“The funny thing is that so many people have it that you would never know,” Eilish said.
“A couple of artists have come forward and said, ‘I’ve always had Tourettes’ and I’m not going to release them because they don’t want to talk about it, but it was really, really interesting to me.”
The Diagnostic and Statistical Manual of Mental Disorders, Fifth Edition (DSM-5), the common diagnostic manual for psychiatrists, uses the same criteria for Tourette’s disease that French neurologist Gilles de la Tourette used over 100 years ago. years, defining a tic as a “sudden, rapid, recurrent, non-rhythmic motor movement or vocalization.”
“Tourette’s syndrome is a neurological disturbance which mainly affects school-aged children. It is characterized by short, sudden physical movements as well as vocal outbursts. These symptoms usually subside over time, becoming less common after puberty,” the American Psychiatric Association (APA) said.

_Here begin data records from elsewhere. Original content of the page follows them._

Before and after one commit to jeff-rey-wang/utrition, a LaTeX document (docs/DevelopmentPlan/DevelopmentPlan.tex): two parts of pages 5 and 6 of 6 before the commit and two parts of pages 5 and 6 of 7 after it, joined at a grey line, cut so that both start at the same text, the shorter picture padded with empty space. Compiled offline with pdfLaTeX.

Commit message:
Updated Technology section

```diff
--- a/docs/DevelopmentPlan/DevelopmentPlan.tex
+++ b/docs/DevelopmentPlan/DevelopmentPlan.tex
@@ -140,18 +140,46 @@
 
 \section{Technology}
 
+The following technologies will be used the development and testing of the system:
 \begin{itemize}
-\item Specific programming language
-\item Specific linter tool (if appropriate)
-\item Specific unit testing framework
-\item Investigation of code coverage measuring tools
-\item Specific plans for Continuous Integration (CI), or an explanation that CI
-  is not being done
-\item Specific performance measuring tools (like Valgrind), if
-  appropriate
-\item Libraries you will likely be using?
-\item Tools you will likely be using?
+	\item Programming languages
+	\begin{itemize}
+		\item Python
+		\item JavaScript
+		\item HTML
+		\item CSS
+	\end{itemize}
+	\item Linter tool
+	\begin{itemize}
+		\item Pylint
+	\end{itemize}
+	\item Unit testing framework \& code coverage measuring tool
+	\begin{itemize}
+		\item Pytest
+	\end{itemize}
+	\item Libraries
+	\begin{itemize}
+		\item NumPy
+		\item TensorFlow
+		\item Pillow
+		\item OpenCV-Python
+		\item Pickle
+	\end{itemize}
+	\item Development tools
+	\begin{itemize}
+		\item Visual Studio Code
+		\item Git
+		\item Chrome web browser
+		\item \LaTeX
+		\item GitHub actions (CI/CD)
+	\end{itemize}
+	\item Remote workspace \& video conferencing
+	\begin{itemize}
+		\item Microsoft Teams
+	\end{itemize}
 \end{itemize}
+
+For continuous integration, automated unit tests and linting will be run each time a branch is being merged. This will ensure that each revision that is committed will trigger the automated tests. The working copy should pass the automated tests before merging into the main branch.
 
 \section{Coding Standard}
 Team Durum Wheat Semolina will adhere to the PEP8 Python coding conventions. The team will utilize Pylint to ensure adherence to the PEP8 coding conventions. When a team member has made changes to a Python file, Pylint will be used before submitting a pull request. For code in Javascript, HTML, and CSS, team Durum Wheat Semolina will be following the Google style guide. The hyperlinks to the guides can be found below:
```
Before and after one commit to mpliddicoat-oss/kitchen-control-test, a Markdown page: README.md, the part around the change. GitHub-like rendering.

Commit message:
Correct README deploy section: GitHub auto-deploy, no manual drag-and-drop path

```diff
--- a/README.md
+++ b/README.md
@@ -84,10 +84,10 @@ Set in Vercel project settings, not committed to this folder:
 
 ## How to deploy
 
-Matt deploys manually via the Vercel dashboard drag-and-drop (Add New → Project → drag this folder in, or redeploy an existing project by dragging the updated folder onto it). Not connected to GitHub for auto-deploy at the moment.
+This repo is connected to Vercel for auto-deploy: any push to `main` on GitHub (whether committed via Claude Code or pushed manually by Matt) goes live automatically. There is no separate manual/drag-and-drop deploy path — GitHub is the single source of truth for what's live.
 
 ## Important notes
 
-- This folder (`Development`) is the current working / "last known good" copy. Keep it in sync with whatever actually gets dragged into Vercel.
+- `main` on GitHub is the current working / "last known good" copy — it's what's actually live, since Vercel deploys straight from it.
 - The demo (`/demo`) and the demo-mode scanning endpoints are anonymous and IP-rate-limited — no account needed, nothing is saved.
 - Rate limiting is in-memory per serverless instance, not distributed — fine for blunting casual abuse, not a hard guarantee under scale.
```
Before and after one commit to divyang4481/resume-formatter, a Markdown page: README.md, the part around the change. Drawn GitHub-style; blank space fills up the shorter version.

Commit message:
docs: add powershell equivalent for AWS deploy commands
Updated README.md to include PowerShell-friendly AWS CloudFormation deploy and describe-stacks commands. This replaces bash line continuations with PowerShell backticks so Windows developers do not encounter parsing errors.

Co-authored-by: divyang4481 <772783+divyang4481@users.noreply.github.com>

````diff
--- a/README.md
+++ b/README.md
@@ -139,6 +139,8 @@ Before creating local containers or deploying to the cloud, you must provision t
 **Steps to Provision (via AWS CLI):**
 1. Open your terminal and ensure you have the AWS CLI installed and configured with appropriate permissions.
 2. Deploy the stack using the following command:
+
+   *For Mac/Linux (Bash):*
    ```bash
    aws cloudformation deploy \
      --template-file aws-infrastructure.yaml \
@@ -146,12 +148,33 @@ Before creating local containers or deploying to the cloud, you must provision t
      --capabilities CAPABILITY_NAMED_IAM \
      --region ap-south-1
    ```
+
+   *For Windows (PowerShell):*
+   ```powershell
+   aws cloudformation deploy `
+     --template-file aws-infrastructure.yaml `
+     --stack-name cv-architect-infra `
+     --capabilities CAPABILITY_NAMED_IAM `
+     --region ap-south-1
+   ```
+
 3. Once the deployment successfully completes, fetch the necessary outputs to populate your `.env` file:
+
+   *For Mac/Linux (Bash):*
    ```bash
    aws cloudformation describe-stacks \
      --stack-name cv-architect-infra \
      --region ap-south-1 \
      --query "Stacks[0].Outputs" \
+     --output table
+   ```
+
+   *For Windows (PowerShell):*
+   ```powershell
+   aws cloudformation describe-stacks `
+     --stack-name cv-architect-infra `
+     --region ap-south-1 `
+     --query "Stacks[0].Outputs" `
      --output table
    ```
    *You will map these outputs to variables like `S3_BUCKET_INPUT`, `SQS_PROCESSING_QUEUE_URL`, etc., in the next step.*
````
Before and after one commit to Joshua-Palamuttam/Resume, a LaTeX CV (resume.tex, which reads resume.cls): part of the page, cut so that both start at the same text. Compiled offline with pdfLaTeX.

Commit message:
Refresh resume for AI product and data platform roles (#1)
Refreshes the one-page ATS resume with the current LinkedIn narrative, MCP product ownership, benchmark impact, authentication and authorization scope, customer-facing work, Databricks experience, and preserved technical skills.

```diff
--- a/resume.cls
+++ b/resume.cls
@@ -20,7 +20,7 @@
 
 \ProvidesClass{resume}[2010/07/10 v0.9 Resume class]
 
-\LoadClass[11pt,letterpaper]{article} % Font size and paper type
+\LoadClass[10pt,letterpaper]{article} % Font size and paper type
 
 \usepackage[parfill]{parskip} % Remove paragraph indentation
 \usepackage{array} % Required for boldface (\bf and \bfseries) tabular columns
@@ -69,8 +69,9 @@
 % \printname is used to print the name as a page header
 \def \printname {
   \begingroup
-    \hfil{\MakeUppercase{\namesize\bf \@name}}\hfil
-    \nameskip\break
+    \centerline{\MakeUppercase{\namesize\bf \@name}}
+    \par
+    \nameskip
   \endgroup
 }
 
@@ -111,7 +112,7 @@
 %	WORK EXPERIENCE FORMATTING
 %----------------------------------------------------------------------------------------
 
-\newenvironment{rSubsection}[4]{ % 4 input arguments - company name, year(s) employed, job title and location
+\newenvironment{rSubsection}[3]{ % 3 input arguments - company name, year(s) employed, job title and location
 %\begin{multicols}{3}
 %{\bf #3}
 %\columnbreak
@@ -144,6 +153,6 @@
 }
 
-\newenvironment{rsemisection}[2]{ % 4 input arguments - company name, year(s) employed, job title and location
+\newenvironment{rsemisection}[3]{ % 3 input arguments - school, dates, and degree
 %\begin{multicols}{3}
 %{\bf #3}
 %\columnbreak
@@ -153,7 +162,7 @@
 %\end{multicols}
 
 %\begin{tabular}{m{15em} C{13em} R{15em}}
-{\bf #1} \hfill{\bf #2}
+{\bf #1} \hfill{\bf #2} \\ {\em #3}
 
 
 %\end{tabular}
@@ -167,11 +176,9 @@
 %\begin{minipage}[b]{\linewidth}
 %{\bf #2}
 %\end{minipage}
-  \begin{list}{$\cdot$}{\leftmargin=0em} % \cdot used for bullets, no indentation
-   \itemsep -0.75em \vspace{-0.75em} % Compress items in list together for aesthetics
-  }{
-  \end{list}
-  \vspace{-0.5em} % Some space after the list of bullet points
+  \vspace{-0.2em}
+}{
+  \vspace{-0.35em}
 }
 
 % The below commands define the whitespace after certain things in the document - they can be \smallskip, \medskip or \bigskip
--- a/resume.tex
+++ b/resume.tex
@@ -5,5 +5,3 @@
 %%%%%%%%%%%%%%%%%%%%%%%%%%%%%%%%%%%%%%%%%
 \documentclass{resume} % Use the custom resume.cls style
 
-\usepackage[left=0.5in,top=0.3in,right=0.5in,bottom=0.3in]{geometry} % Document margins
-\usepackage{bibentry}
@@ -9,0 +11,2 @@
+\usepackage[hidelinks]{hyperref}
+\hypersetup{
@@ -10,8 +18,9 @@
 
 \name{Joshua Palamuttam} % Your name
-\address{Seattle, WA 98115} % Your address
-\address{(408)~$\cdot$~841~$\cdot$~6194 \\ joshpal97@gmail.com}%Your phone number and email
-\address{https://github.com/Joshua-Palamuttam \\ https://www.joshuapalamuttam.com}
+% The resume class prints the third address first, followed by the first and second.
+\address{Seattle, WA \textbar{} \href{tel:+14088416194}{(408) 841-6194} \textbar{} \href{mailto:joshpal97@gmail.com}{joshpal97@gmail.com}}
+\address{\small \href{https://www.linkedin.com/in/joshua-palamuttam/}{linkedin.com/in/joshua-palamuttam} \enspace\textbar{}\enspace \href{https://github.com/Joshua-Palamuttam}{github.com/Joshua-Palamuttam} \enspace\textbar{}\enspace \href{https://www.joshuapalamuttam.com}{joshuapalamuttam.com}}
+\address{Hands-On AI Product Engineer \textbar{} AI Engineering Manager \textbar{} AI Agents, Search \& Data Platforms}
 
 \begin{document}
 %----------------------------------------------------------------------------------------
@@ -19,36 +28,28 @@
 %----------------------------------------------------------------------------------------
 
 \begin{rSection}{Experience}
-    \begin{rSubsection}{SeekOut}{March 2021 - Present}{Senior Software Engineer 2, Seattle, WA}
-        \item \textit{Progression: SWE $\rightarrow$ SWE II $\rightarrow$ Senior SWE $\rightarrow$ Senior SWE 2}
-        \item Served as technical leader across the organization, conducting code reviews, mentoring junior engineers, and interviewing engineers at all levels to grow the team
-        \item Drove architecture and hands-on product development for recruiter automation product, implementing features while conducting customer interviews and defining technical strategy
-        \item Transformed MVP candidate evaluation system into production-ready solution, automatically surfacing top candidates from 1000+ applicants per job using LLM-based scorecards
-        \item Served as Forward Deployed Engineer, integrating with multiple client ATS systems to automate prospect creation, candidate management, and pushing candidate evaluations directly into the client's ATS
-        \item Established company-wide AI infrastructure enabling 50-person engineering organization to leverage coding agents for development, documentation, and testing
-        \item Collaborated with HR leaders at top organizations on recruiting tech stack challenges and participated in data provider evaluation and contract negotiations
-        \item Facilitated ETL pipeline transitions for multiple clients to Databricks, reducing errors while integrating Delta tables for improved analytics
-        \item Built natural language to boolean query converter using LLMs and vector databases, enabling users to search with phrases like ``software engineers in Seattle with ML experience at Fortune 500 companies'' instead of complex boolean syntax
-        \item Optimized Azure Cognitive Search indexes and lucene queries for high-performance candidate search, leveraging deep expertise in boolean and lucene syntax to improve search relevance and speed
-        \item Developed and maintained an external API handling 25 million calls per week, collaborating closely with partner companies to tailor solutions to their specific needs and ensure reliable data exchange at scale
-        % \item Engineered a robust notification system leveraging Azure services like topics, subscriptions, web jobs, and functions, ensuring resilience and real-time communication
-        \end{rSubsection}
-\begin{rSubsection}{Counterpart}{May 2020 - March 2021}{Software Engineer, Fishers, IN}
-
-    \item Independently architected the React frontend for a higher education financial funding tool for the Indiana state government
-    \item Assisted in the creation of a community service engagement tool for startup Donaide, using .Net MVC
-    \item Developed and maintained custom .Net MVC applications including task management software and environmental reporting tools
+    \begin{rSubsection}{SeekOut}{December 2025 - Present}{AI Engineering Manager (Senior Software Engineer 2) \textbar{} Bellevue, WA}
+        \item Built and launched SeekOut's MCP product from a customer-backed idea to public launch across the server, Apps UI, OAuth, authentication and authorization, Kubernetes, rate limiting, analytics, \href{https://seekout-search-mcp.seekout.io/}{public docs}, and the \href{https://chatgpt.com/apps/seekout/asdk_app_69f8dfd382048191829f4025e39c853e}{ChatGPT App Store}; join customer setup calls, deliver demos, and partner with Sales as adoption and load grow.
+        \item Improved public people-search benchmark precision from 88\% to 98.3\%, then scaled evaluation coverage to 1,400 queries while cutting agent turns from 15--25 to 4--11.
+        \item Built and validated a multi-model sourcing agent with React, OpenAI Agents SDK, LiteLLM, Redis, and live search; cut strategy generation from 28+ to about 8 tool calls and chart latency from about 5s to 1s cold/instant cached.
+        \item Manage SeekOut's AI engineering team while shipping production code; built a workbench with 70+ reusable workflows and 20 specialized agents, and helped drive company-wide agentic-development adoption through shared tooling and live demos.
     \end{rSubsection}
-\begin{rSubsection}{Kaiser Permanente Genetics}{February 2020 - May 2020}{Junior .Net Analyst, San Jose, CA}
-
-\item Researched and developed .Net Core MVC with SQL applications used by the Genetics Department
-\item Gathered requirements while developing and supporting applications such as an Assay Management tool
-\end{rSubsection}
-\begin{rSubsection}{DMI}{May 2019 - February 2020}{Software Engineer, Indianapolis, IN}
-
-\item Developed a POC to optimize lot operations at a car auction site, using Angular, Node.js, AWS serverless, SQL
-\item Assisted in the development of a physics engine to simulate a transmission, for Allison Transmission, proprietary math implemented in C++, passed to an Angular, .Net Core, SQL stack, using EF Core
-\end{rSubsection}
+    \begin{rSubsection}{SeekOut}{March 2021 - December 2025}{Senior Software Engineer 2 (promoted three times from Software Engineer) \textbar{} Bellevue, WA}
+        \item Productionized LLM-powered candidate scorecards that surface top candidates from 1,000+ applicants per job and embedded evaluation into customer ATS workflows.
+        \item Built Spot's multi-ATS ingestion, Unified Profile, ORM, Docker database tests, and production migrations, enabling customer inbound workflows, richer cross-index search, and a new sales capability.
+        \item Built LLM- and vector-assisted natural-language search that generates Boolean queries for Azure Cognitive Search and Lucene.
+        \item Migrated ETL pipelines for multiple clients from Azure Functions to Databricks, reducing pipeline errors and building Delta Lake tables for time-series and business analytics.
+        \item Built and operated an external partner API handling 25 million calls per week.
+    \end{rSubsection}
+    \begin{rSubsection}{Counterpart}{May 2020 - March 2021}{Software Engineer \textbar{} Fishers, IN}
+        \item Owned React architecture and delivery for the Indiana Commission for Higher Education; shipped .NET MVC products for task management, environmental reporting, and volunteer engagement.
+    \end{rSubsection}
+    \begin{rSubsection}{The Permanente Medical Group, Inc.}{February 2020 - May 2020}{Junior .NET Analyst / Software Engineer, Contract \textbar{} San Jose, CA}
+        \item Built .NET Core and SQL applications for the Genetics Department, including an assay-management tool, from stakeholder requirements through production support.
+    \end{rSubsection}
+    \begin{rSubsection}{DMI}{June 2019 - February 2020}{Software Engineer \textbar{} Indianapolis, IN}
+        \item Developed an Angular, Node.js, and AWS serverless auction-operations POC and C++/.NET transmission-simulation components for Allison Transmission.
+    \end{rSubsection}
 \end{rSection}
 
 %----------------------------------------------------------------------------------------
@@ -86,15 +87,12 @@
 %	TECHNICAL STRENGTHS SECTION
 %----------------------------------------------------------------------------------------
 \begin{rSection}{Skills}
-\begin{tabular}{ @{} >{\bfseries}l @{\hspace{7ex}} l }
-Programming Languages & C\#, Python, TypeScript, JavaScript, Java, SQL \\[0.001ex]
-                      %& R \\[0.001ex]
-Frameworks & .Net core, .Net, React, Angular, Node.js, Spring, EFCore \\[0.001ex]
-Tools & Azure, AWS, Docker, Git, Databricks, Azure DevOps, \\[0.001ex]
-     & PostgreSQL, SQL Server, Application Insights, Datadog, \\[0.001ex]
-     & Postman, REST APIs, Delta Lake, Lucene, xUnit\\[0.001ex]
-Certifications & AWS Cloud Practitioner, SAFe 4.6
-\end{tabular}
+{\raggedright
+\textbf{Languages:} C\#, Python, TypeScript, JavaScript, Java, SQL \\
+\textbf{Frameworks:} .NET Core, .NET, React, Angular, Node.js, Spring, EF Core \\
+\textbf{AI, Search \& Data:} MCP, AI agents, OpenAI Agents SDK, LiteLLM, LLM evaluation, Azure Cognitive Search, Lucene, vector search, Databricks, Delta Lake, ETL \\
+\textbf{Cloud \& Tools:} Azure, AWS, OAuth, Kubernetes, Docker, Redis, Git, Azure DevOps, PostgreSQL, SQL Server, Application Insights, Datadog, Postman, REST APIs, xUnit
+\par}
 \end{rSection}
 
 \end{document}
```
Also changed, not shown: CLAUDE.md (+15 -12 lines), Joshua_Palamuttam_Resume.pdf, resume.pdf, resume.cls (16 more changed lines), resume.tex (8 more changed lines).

Unlike other DSM-5 disorders, there is no severity threshold or criteria for impairment of daily activities, and the tic can last less than a year or become chronic lasting more than a year.
Tics are like having hiccups – even if you want to stop, your body keeps doing it. Although sometimes people can briefly prevent themselves from having a tic, eventually the person will, according to the Centers for Disease Control and Prevention (CDC).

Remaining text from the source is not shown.